◆ EXERCISE BRIEF
State the number of lines in these records that include the word "templates", and add nothing to it.

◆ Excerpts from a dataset
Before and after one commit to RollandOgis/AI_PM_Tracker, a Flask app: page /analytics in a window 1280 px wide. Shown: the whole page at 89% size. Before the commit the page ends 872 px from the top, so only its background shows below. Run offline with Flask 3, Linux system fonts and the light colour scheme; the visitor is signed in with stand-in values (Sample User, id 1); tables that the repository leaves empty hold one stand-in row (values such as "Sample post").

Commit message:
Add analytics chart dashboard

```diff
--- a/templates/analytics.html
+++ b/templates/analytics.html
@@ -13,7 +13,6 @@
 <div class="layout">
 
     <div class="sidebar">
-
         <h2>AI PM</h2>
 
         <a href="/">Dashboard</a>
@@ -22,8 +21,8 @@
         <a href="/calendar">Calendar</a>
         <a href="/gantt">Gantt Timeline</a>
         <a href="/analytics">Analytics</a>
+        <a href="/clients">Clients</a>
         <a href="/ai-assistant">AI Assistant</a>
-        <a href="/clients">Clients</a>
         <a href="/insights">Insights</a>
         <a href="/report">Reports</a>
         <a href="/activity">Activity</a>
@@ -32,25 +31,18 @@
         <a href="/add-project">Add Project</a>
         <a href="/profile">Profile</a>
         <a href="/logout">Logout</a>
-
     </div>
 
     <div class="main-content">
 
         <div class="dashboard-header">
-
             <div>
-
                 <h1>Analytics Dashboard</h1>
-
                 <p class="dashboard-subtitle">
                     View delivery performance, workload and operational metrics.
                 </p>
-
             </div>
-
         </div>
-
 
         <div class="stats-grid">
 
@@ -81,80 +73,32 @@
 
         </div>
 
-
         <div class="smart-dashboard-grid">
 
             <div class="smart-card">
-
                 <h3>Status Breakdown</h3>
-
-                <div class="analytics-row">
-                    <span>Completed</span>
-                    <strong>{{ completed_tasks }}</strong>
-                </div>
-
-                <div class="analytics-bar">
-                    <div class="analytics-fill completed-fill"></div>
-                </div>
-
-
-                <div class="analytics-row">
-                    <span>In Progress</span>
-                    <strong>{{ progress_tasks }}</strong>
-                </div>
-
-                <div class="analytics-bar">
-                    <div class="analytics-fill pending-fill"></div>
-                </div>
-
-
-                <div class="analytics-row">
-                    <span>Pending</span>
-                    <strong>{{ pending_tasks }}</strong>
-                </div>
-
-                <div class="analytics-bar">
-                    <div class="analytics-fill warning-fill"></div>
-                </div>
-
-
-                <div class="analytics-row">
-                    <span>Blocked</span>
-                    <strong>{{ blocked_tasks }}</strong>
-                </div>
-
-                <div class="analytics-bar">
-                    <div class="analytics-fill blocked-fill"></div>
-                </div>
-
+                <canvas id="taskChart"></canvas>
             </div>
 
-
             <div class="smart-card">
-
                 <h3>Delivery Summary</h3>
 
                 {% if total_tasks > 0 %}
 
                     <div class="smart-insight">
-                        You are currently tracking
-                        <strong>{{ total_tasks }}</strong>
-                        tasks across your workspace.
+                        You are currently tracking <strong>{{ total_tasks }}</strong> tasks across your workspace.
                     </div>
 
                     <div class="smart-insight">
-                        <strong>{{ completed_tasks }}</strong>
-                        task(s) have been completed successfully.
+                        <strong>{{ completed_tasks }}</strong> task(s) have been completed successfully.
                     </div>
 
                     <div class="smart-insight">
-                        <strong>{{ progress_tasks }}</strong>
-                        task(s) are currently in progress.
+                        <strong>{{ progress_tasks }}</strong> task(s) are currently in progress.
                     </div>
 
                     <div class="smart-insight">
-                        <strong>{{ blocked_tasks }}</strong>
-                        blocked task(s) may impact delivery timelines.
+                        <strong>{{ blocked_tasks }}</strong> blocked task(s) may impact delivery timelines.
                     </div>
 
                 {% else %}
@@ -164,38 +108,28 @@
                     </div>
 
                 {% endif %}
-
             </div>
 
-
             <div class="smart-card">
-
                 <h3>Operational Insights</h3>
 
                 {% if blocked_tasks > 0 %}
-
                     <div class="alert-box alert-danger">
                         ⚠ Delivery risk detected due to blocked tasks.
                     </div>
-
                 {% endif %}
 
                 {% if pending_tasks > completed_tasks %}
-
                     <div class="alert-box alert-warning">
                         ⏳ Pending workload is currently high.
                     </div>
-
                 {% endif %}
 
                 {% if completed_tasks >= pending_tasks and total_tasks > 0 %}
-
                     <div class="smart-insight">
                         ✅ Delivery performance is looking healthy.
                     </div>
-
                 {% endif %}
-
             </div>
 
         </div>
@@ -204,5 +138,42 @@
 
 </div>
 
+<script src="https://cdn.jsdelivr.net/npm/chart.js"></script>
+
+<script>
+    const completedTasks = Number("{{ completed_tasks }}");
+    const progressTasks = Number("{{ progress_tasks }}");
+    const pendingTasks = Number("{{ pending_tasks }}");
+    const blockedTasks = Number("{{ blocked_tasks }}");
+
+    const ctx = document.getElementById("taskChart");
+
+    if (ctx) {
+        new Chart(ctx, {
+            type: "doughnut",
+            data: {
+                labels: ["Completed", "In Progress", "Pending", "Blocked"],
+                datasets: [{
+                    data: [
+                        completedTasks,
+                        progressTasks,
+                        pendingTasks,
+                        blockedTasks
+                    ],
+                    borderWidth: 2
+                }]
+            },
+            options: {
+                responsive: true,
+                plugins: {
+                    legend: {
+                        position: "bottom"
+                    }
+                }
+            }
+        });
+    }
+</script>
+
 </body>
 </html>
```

◆ SOLUTION
2